In the last post I mentioned, I’m building this website with Gatsby and explained why. So far I have a working version of my Gatsby site locally. In this post, I’ll go through the steps to host this site using GitHub Pages.
1. Create a new repository named <your-username>.github.io GitHub Pages will host my website at missrhea.github.io from the missrhea.github.io (i.e. <your-username>.github.io) repository. That means the files needed to host my website must be inside this repository.
2. Create a new branch called
Create a new branch and name it
gh-pages- don’t change the name since the gh-pages package in step 4 requires this.
gh-pages as the publishing source
In the Setting tab for this repository under the GitHub Pages section, set the Source as this
gh-pages branch. So the website will be published from the
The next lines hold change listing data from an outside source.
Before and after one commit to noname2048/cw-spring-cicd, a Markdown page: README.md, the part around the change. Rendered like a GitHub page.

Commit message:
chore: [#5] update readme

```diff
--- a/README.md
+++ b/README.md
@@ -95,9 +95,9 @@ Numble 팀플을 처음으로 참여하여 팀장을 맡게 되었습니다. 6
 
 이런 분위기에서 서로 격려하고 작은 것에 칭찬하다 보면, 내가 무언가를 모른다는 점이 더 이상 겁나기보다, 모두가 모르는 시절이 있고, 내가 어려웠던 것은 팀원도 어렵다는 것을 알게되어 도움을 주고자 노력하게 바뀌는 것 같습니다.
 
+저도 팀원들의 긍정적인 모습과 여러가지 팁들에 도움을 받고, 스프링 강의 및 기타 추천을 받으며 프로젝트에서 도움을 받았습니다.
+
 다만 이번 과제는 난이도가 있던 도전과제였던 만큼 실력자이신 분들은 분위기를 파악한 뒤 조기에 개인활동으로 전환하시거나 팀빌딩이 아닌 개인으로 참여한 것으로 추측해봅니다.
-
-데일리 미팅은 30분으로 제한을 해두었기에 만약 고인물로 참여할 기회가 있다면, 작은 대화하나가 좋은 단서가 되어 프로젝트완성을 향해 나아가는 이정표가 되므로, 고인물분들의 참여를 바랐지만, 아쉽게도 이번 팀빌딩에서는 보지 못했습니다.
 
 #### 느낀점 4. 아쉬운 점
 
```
gh-pages branch, and not from the default “master” branch.
Here is the explaination for not using the
master branch as the publishing source for the website.
- When the build for the website is created using the
gatsby buildcommand, Gatsby will build everything needed to deploy the static website. This build will include the static HTML pages, JSON files, transformed images, markdown files. These files are placed in the
./publicdirectory and it looks very messy.
- However, the publishing source for my GitHub Pages website must be able to read the contents in the
./publicdirectory. To avoid this clutter on the default
masterbranch I prefer to have these files on another branch.
4. Build and push to the remote
I’m developing the code for my website locally in the
dev branch. Right now the
gh-pages remote branch is empty. As it is the source branch,
gh-pages should ideally contain all the files generated by the
gatsby build command.
This can be achieved with a simple deploy script in the
package.json file. The script to do this involves two commands.
$ gatsby buildThis command will create the build. When the build process is complete all the files necessary to deploy the website will be present in the
$ gh-pages -d publicThis command will push the contents of the
./publicdirectory to the remote
gh-pagesbranch. Then Github Pages will publish the contents of this branch.
The Gatsby docs outline the steps using the gh-pages package in detail here. This is why I named the source branch
gh-pages. Because the gh-pages package requires this name.
Install the gh-pages package with,
$ npm install gh-pages --save-dev
Now put these two commands together in a deploy script in the
"deploy": "gatsby build && gh-pages -d public"
Execute this deploy script with
$ npm run deploy. This will build the site and push the contents of the
./public directory to the (remote)
Voilà: each time I want to update my website or publish a new post all I have to do is run the
$ npm run deploy command!